Ultimately "Another Way the River Has" is about us, who we are as a people, how we treat the land and each other. Anyone who recognizes the place we live contained in the pages of this book is bound also to find a new delight in the way Cody sees the same landscape. Reading Cody, when he is at his best, is a homecoming to a place millions of us share.
—Peter Sleeth, The Oregonian, April 10, 2010
'Northwest storyteller Robin Cody to visit'
Like many Oregonians, both native and transplanted, Portland author Robin Cody loves this place we call home.
With his latest book, Cody, a perpetual explorer himself, set out to write about the evolution of species on the lower Columbia since Lewis and Clark’s historic voyage in 1802-1804.
He wanted to write especially about how the plants that we see today along the river are different because of our management, changing habitat and invasive species.
“It turned into a bigger book than I imagined and I gave up on it,” Cody said.
Still, he salvaged his favorite parts of the project and lashed them together with a wide range of his finest essays and articles over the years, with stories from as far back as the early ’80s and as recent as last fall.
The result is called “Another Way the River Has: Taut True Stories from the Northwest,” and was published by OSU Press this spring.
In the book, Cody shares his studies of fishermen, lumberjacks, rodeo cowboys, researchers and others over the years. He also tells his own stories of growing up in Estacada along the Clackamas and of his boat, The Turtle, and the adventures he’s had in it along the Willamette and Columbia. Even his experiences as a school bus driver find their way into the flow of the book.
“I’m always interested in workers like that,” Cody said. “I grew up with the children of loggers and I have a high appreciation for what loggers do; how they love the woods.”
Cody’s local connections have allowed him to ride along in the cabs of log trucks and hang out with rough-and-ready crews, visit Native American fish camps and confer with Coast Guard rescuers.
“If I were a stranger from New York, they might have been more hesitant to let me in,” Cody said.
Cody does a fine job of giving a sense of the geography, habitat and history that surround his stories, drawing upon his background as a novelist to distill stories about huge issues into certain characters and places.

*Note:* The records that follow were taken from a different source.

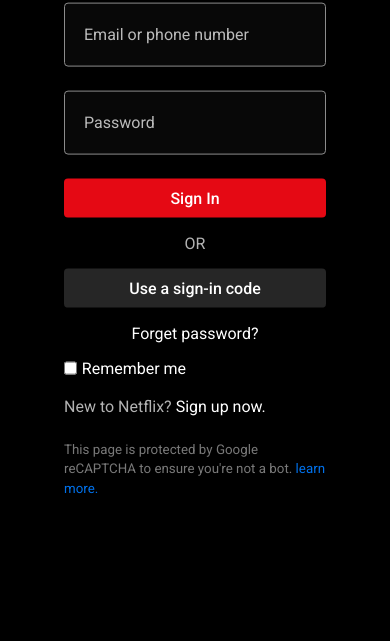
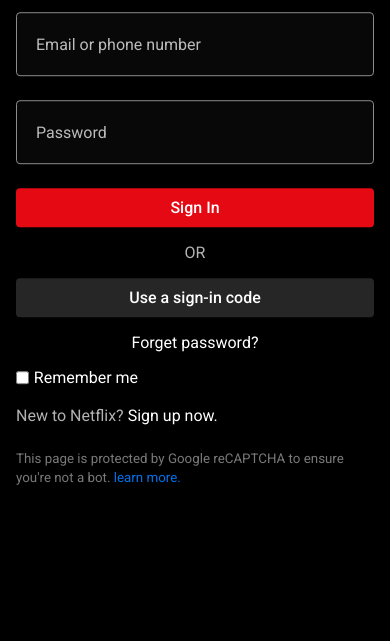
Before and after one commit to Mahendran-C/Netflix-login-page, a plain HTML site: page index.html in a window 390 px wide. Shown: the part 203-844 px from the top of the page. Drawn offline with Linux system fonts and the light colour scheme.

Commit message:
Update styles.css

```diff
--- a/styles.css
+++ b/styles.css
@@ -193,6 +193,6 @@
     }
     .form-wrapper{
         width: 100%;
-        padding: 0 4rem;
+        padding: 0 1rem;
     }
 }
```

“That’s what a novelist does, is try to get a lot of things into a short space. Especially how the places we inhabit form how we think about the world,” Cody said.
Cody is also the author of “Ricochet River” and “Voyage of a Summer Sun,” both of which appear on the Oregon State Library’s 2009 list “150 Oregon Books for the Oregon Sesquicentennial.”

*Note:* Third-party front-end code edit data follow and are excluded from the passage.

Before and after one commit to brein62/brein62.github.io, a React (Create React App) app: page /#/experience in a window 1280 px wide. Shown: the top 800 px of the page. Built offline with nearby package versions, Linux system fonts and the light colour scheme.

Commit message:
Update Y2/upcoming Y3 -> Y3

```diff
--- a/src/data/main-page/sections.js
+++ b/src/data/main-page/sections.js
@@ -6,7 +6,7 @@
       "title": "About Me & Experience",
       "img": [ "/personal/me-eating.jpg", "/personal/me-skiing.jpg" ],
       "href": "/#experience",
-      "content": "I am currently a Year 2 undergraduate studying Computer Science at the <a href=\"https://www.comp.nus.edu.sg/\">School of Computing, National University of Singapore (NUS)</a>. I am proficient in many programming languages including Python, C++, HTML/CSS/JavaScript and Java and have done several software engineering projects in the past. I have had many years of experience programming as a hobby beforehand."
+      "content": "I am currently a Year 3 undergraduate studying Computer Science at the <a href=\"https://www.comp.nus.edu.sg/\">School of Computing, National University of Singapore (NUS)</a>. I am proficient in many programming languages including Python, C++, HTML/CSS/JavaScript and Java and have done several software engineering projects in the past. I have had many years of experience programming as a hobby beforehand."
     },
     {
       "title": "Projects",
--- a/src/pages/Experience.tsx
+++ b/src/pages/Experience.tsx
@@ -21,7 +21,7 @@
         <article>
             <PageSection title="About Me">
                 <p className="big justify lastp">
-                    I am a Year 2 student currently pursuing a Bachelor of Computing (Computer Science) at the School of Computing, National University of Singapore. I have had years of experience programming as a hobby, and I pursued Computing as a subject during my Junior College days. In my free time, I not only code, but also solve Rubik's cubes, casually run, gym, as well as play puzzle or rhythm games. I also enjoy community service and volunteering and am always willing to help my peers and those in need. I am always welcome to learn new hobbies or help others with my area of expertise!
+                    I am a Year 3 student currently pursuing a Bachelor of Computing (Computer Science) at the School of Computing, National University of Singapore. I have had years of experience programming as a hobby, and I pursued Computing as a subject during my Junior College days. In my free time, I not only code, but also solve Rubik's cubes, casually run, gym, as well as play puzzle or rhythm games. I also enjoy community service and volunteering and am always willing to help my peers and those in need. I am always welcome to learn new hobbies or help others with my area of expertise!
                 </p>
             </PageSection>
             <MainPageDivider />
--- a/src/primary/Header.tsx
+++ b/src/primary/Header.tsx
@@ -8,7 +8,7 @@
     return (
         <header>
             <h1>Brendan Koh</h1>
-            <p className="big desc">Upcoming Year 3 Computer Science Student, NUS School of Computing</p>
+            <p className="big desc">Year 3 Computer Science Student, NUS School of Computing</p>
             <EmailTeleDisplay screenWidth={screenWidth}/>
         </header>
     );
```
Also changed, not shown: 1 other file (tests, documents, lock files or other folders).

“Voyage of a Summer Sun” about his 82-day solo canoe trip down the Columbia River received a Pacific Northwest Booksellers Association Book Award and an Oregon Book Award.

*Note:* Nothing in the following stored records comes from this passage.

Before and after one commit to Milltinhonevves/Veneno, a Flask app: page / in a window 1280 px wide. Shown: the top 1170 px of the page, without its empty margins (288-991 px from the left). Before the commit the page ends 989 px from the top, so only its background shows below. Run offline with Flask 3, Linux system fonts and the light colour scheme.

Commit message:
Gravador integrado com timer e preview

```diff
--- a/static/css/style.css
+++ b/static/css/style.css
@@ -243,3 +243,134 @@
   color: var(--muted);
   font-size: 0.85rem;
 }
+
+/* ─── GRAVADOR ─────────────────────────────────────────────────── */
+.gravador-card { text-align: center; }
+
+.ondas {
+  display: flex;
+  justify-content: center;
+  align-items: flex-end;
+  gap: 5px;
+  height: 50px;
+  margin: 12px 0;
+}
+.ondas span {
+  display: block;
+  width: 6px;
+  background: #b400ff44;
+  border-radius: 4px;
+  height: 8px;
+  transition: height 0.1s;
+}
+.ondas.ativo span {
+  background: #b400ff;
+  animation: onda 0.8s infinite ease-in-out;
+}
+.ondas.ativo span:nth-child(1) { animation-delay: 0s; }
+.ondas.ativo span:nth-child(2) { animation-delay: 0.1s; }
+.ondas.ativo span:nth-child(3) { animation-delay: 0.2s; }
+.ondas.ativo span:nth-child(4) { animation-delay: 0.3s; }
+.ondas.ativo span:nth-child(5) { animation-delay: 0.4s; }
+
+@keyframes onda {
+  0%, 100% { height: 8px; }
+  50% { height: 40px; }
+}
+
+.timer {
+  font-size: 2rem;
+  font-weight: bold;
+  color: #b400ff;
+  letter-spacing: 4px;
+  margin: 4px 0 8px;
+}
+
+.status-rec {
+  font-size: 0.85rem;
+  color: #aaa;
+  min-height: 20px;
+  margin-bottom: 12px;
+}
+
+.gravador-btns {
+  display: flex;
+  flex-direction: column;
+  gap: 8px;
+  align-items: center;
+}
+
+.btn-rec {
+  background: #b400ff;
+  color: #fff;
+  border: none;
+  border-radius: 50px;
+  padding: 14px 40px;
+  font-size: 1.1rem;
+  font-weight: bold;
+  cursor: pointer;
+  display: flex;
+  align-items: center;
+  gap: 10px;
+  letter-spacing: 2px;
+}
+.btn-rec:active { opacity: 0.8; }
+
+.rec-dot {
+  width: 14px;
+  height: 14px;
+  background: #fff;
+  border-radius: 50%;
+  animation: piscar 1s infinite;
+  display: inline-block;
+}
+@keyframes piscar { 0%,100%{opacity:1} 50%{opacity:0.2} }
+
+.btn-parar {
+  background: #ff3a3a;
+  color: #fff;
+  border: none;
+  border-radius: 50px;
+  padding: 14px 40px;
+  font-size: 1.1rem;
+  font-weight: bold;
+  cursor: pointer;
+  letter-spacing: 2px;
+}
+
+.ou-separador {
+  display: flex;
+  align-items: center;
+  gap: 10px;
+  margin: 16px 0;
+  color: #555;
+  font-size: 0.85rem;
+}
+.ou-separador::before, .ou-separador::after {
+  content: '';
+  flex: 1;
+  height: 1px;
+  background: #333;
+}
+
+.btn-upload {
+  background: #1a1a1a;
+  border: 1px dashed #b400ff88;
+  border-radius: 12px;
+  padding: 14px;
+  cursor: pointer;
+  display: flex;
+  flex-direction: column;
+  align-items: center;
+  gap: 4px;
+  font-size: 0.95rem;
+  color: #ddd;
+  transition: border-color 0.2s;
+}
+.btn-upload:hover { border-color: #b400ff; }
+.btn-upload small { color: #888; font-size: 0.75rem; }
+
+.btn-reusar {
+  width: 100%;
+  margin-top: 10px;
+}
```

Cody and his wife both taught at the American School in Paris in the ’70s. He said that having lived in Paris — so far away — helped him appreciate where he grew up. He was later a dean of admissions at Reed College in Portland. He has also been a baseball umpire for many years and recently held a job as a school bus driver in the Portland area. Right now, he is working on a writing project for the National Fish and Wildlife Foundation. Through it all he has worked as a freelance writer.
“Lucky is the operative word,” Cody said. “Lots of people have the talent and a few people have the breakthrough.”
Cody will give a reading from his new book at 7 p.m. Friday, May 7, at The Arts Center, 700 S.W. Madison Ave. The free event is co-sponsored by The Arts Center, OSU Press and Grass Roots Books & Music.
—Nancy Raskauskas, The Entertainer/Corvallis Gazette-Times, May 6, 2010